  32. 32. ILS Involvement III’s EncoreEncore elegantly presents all manner of discovery tools, such as faceted search results, Tag Cloud, Did You Mean...?, Popular Choices and Recently Added suggestions, and RightResult™ relevance ranking. No matter what ILS your library uses, Encore provides a reliable solution for taking discovery to a whole new level. Encore even makes use of user contributions as a tool for discovery by blending in cool community participation features, such as tagging.In short, Encore creates an entirely new user experience of your library. It makes finding as easy as searching, leverages Web 2.0 technologies and practices, and delivers a complete discovery-to- delivery solution that is appealing, sophisticated, and just plain fun!

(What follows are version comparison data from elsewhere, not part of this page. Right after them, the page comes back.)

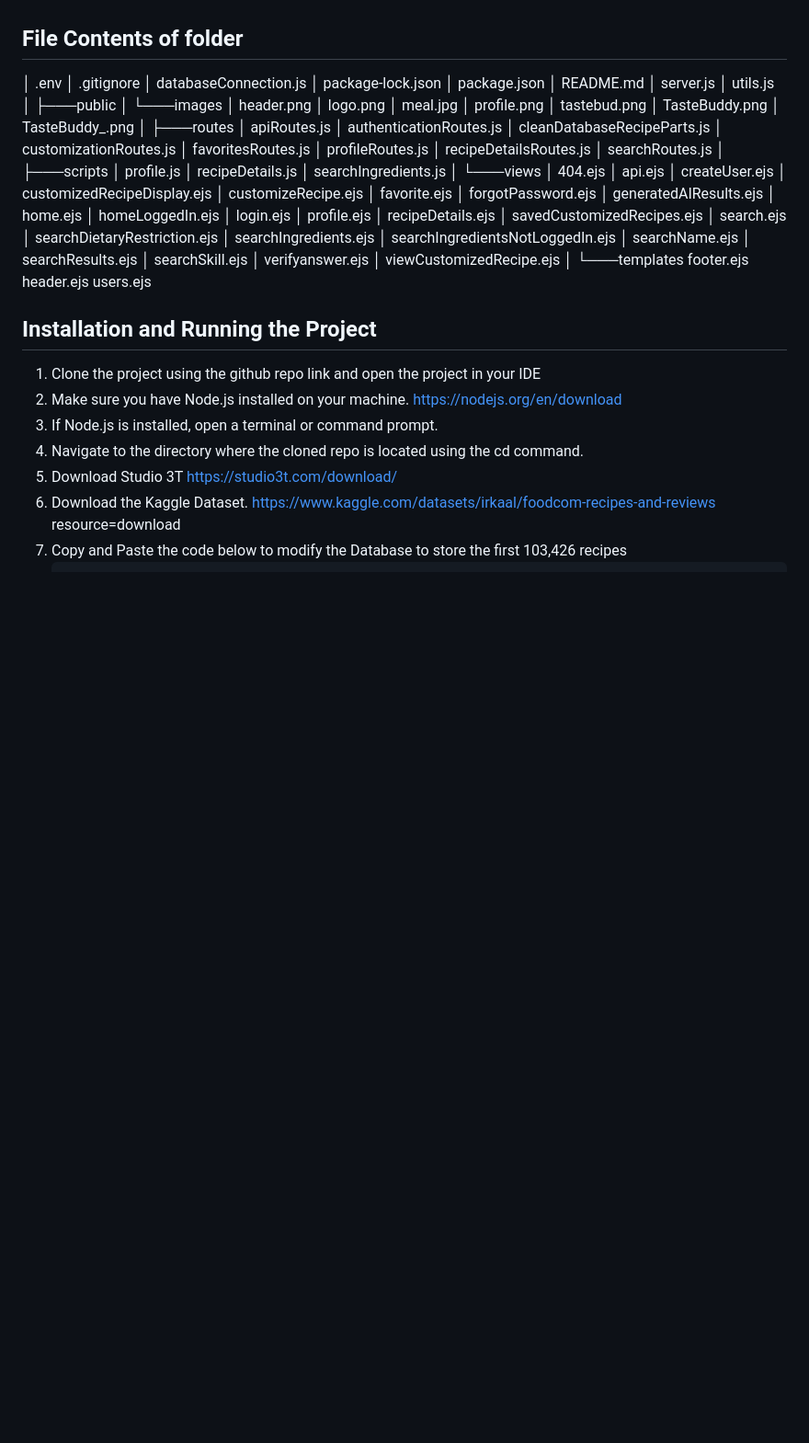
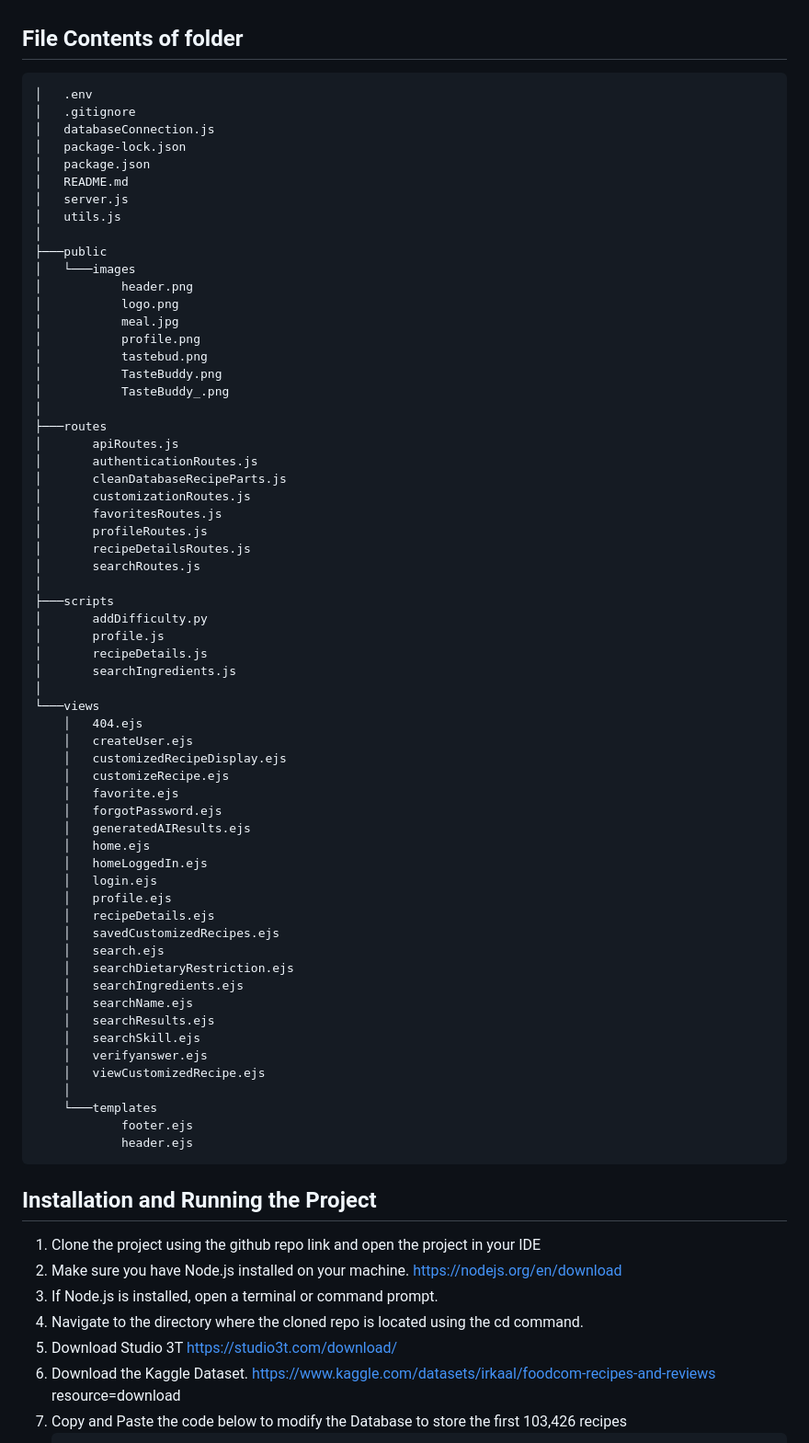
Before and after one commit to vivchu/2800-202310-DTC07, a Markdown page: README.md, the part around the change. Shown: that part at 92% size. Rendered like a GitHub page; blank space fills up the shorter version.

Commit message:
Update README.md to display the file directory tree properly

````diff
--- a/README.md
+++ b/README.md
@@ -16,6 +16,7 @@ Our project TasteBud, DTC-07, is developing a web app that suggests customised r
 
 ## File Contents of folder
 
+```
 │   .env
 │   .gitignore
 │   databaseConnection.js
@@ -46,13 +47,13 @@ Our project TasteBud, DTC-07, is developing a web app that suggests customised r
 │       searchRoutes.js
 │
 ├───scripts
+│       addDifficulty.py
 │       profile.js
 │       recipeDetails.js
 │       searchIngredients.js
 │
 └───views
     │   404.ejs
-    │   api.ejs
     │   createUser.ejs
     │   customizedRecipeDisplay.ejs
     │   customizeRecipe.ejs
@@ -68,7 +69,6 @@ Our project TasteBud, DTC-07, is developing a web app that suggests customised r
     │   search.ejs
     │   searchDietaryRestriction.ejs
     │   searchIngredients.ejs
-    │   searchIngredientsNotLoggedIn.ejs
     │   searchName.ejs
     │   searchResults.ejs
     │   searchSkill.ejs
@@ -78,8 +78,7 @@ Our project TasteBud, DTC-07, is developing a web app that suggests customised r
     └───templates
             footer.ejs
             header.ejs
-            users.ejs
-
+```
 
 ## Installation and Running the Project
 
````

University of Nevada Las Vegas
  33. 33. Encore Example at UNLV
  34. 34. ILS Involvement VTLSWe are indeed planning on providing the ability to add tags to books and see tags added by others, along with a tag cloud. This will be available in the software prior to its planned release this Summer. One other note that you might find interesting is that we are also planning on having an interface in our Virtua product, internal code name Chamo, with a seamless interface with Drupal, a Content Management System. Based on feedback from our customers, we believe that the future direction of the OPAC lies with being another type of content provided by a website which contains many varied types of content. Our goal is to allow customers to use Drupal as the front end meaning that they can easily customize the website to meet their particular needs while also providing a single sign-on and single search to access all content of the website, including the OPAC.
  35. 35. ILS Involvement PolarisWe have new initiative with reviews and tagging. We’ve partnered with ChiliFresh for reviews and just recently, LibraryThing for tagging. The ChiliFresh integration has been released into the field and Brownsburg Public has it: http://www.brownsburg.lib.in.us/If you do a popular material search (harry potter), you’ll see many reviews. Note in our upcoming Version 3.5, we eliminate the pop-up window and will incorporate the reviews using AJAX technology –very cool! The LibraryThing integration is completed, but is not yet released into the field (although we have a customer Glendora Public Library, CA) using it in a not-quite-transparent way.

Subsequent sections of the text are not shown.